with enough plants.
Potatoes, onions, carrots, turnips, and other root crops that you
have stored in your basement or root cellar should be checked
regularly for signs of decay. Any vegetables that show any rotting
should be removed and any good parts eaten (if possible)
immediately, so they don't spread the disease to other vegetables.
If youíve stored tender summer bulbs, check them periodically.
Gladiolus corms are usually pretty easy to store as long as they
donít freeze. Dahlia tubers, on the other hand, can die if they
get too dry or stay too wet. If they are stored in a medium such
as sawdust, compost, or similar, and it feels damp and tubers are
getting mushy, replace them at once into a drier mix and cut off
rotten portions. If they are starting to shrivel, slightly dampen
the storage medium.
If you havenít grown your own fruits, consider adding some this year. A good resource is The Fruit Gardenerís Bible by Lewis Hill and Leonard Perry. While it is easy to visit local growers to pick and buy quantities of fruits in summer and fall, such as for freezing or canning or making jams, itís fun to grow some of your own. You often can grow fruits you wonít find for sale, youíll have some for ready picking for immediate fresh eating, and youíll know what chemicals, if any, have been used on them. When choosing fruits, pay attention to the space theyíll need, hardiness, and whether more than one selection is needed for cross-pollination.
When in flower, moth orchids (Phalaenopsis) need consistent temperatures of above 60 degrees at night and above 70 during the day. In New England, a south window in winter is not too much light, whereas it would be too much in summer. Fertilize with a dilute liquid orchid fertilizer (high phosphorous, low nitrogen). Let the soil dry out somewhat between watering, but donít let it dry out completely. The flowers can be damaged by gas from a stove, cigarette smoke, and other chemicals in the air. If buds drop before opening, raise the humidity with a room humidifier, or by grouping plants together on top of pebbles in a tray with water up to the bottom of the pebbles.
Other activities for this month include keeping bird feeders and
heated outdoor bird baths clean, moving clivia from cool dormant
storage back into warmth and resuming watering, gently removing

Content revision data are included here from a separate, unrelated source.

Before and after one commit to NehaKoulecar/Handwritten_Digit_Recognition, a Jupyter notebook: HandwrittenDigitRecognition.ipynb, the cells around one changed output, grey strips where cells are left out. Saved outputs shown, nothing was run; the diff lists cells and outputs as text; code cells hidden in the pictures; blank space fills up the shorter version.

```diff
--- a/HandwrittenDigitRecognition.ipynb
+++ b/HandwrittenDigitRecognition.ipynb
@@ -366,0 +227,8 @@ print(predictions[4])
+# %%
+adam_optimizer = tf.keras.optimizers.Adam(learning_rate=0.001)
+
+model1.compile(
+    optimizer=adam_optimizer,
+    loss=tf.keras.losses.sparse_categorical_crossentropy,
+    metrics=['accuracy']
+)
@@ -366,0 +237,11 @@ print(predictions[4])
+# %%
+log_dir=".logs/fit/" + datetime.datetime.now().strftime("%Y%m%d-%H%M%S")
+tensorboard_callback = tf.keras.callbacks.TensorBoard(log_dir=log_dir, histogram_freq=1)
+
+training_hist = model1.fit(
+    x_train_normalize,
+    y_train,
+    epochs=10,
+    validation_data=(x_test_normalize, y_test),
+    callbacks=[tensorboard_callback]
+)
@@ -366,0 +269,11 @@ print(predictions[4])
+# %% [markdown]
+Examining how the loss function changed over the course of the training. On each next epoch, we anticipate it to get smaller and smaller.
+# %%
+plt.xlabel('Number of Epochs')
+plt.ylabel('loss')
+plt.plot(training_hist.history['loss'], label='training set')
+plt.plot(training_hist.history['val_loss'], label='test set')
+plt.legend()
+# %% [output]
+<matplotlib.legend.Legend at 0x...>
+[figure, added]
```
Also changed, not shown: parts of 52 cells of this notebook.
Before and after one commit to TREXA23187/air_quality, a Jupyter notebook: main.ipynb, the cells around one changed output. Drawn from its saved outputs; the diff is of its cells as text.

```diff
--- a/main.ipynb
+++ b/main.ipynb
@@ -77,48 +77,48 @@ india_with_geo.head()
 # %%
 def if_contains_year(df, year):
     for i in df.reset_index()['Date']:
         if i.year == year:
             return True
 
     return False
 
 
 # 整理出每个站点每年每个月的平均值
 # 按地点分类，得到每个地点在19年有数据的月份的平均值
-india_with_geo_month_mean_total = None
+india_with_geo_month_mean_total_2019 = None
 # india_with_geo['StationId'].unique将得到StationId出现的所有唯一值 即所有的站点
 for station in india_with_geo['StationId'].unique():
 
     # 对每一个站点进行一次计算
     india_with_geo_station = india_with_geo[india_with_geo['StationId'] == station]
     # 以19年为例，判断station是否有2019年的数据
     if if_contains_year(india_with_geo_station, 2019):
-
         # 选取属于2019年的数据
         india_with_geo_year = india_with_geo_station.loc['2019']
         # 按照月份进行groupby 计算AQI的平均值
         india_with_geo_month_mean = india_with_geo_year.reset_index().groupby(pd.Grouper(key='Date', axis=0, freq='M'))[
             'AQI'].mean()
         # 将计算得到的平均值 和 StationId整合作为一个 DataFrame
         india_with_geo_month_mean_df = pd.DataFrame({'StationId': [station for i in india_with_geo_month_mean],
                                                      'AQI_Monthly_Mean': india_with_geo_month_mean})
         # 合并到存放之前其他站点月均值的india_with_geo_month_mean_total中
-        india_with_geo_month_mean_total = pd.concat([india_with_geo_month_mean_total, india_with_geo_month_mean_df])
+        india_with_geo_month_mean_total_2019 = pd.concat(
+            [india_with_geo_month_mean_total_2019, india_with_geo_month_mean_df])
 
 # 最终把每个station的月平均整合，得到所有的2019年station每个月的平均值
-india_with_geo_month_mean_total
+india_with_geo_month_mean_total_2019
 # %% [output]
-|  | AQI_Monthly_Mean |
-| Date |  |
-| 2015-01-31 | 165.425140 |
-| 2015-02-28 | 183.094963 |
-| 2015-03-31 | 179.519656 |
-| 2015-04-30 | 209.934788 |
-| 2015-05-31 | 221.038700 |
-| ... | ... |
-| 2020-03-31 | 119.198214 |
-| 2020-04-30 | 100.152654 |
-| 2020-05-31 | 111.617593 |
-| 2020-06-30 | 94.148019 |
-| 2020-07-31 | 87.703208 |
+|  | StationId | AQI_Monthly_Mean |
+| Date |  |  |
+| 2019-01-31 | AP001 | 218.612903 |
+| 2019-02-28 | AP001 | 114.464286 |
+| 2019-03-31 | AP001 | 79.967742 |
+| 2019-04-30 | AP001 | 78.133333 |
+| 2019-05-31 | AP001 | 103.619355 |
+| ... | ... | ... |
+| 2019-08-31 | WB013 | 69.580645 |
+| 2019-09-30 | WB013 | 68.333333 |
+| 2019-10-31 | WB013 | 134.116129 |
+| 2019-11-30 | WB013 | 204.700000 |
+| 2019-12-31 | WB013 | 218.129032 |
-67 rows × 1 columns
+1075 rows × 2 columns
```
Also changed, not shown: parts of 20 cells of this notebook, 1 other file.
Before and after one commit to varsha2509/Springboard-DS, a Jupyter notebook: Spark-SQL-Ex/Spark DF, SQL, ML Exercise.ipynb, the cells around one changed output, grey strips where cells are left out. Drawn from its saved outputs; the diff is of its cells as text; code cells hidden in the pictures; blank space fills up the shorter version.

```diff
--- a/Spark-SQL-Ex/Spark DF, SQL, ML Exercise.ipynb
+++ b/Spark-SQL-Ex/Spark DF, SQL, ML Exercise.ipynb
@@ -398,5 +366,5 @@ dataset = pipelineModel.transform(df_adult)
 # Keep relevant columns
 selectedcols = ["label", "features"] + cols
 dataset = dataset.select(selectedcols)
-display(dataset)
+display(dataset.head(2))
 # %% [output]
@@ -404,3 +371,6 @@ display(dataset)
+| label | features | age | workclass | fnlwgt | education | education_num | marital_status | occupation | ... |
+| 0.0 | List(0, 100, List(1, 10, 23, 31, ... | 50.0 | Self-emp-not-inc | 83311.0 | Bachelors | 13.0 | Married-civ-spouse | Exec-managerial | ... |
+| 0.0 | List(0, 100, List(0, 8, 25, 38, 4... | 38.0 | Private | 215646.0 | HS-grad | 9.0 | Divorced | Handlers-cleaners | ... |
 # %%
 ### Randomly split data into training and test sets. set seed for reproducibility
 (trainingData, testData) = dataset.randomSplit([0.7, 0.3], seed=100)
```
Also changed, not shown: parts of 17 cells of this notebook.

snow from shrubs, and using plant-safe deicing products on walks.
Return to Perry's Perennial Pages: Green Mountain Gardener Articles-- your reliable source of gardening information for over 50 years.